TASK GOAL
What is needed is each line of the data below that holds the string "which".

MATERIALS PROVIDED

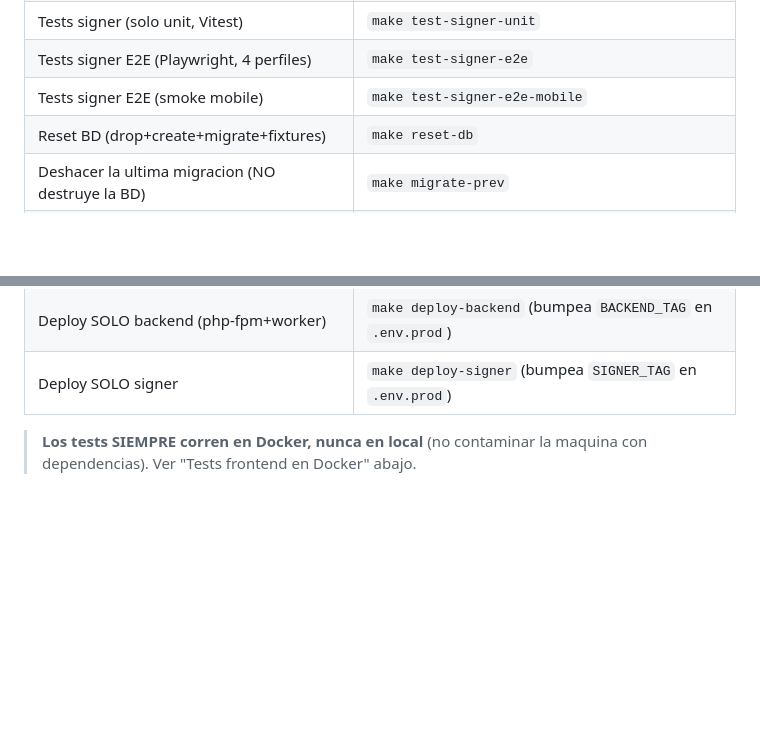
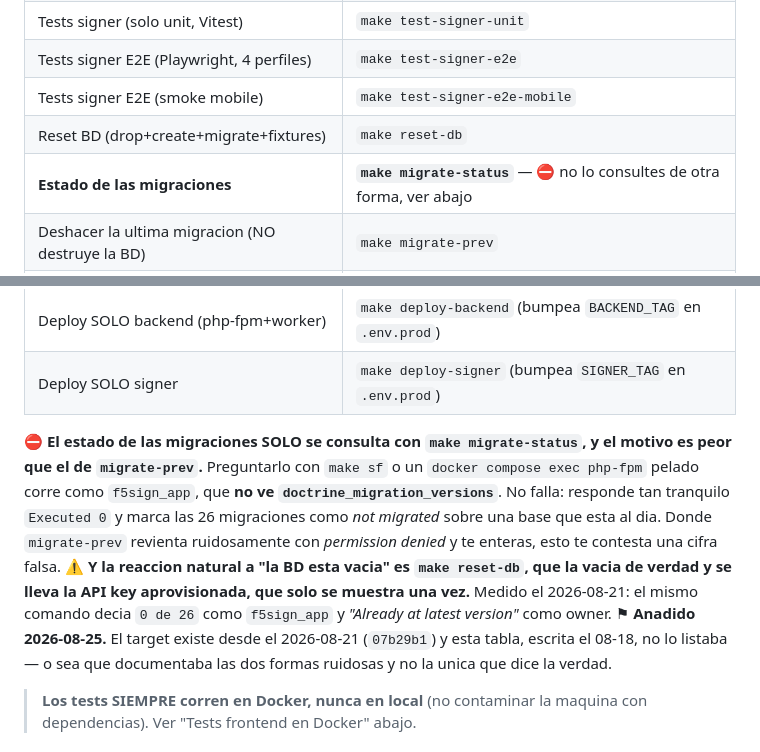
Before and after one commit to dpeite-innatial/f5sign-workspace, a Markdown page: ai/f5sign-infra/CLAUDE.md, 2 parts joined by grey strips. Drawn GitHub-style; blank space fills up the shorter version.

Commit message:
docs(infra): the command table documented the two lying ways to read migration state
`make migrate-status` landed 2026-08-21 in 07b29b1 and this table, written on
08-18, never listed it -- so the table offered `make sf` and left the reader to
reach for the exact route that commit exists to replace.

The trap is worse than migrate-prev's, which this table does document. Asking
via `make sf` or a bare `exec php-fpm` runs as f5sign_app, which cannot see
doctrine_migration_versions. It does not fail: it answers "Executed 0" and marks
all 26 migrations as not migrated against a database that is up to date. Where
migrate-prev blows up loudly with permission denied and you find out, this
answers a false number calmly. And the natural reaction to "the database is
empty" is `make reset-db`, which empties it for real and takes the provisioned
API key with it -- the one that is shown exactly once.

Found by the staleness prototype built while explaining how such a tool would
work: it flagged that this file cites f5sign-infra/Makefile, which has commits
newer than the file's own. That was the whole demonstration -- one mechanical
pass over the store surfaced a live footgun nobody had noticed in four days.

Claude-Session: https://claude.ai/code/session_013ZQu2FHH5ER3xJsFihg1HZ

```diff
--- a/ai/f5sign-infra/CLAUDE.md
+++ b/ai/f5sign-infra/CLAUDE.md
@@ -108,6 +108,7 @@ Todos los comandos se ejecutan desde la raiz de **este** repo:
 | Tests signer E2E (Playwright, 4 perfiles) | `make test-signer-e2e` |
 | Tests signer E2E (smoke mobile) | `make test-signer-e2e-mobile` |
 | Reset BD (drop+create+migrate+fixtures) | `make reset-db` |
+| **Estado de las migraciones** | **`make migrate-status`** — ⛔ no lo consultes de otra forma, ver abajo |
 | Deshacer la ultima migracion (NO destruye la BD) | `make migrate-prev` |
 | Migrar a una version concreta (arriba o abajo) | `make migrate-to v=Version...` |
 | Build imagenes | `docker compose build` o `make build` |
@@ -119,6 +120,17 @@ Todos los comandos se ejecutan desde la raiz de **este** repo:
 | Deploy completo en host de prod | `make deploy-prod` (pull + up, req. `.env.prod`) |
 | Deploy SOLO backend (php-fpm+worker) | `make deploy-backend` (bumpea `BACKEND_TAG` en `.env.prod`) |
 | Deploy SOLO signer | `make deploy-signer` (bumpea `SIGNER_TAG` en `.env.prod`) |
+
+⛔ **El estado de las migraciones SOLO se consulta con `make migrate-status`, y el motivo es peor que el
+de `migrate-prev`.** Preguntarlo con `make sf` o un `docker compose exec php-fpm` pelado corre como
+`f5sign_app`, que **no ve `doctrine_migration_versions`**. No falla: responde tan tranquilo `Executed 0` y
+marca las 26 migraciones como *not migrated* sobre una base que esta al dia. Donde `migrate-prev` revienta
+ruidosamente con *permission denied* y te enteras, esto te contesta una cifra falsa. ⚠ **Y la reaccion
+natural a "la BD esta vacia" es `make reset-db`, que la vacia de verdad y se lleva la API key
+aprovisionada, que solo se muestra una vez.** Medido el 2026-08-21: el mismo comando decia `0 de 26` como
+`f5sign_app` y *"Already at latest version"* como owner.
+⚑ **Anadido 2026-08-25.** El target existe desde el 2026-08-21 (`07b29b1`) y esta tabla, escrita el 08-18,
+no lo listaba — o sea que documentaba las dos formas ruidosas y no la unica que dice la verdad.
 
 > **Los tests SIEMPRE corren en Docker, nunca en local** (no contaminar la
 > maquina con dependencias). Ver "Tests frontend en Docker" abajo.
```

TASK OUTPUT
The trap is worse than migrate-prev's, which this table does document. Asking
via `make sf` or a bare `exec php-fpm` runs as f5sign_app, which cannot see
empty" is `make reset-db`, which empties it for real and takes the provisioned
work: it flagged that this file cites f5sign-infra/Makefile, which has commits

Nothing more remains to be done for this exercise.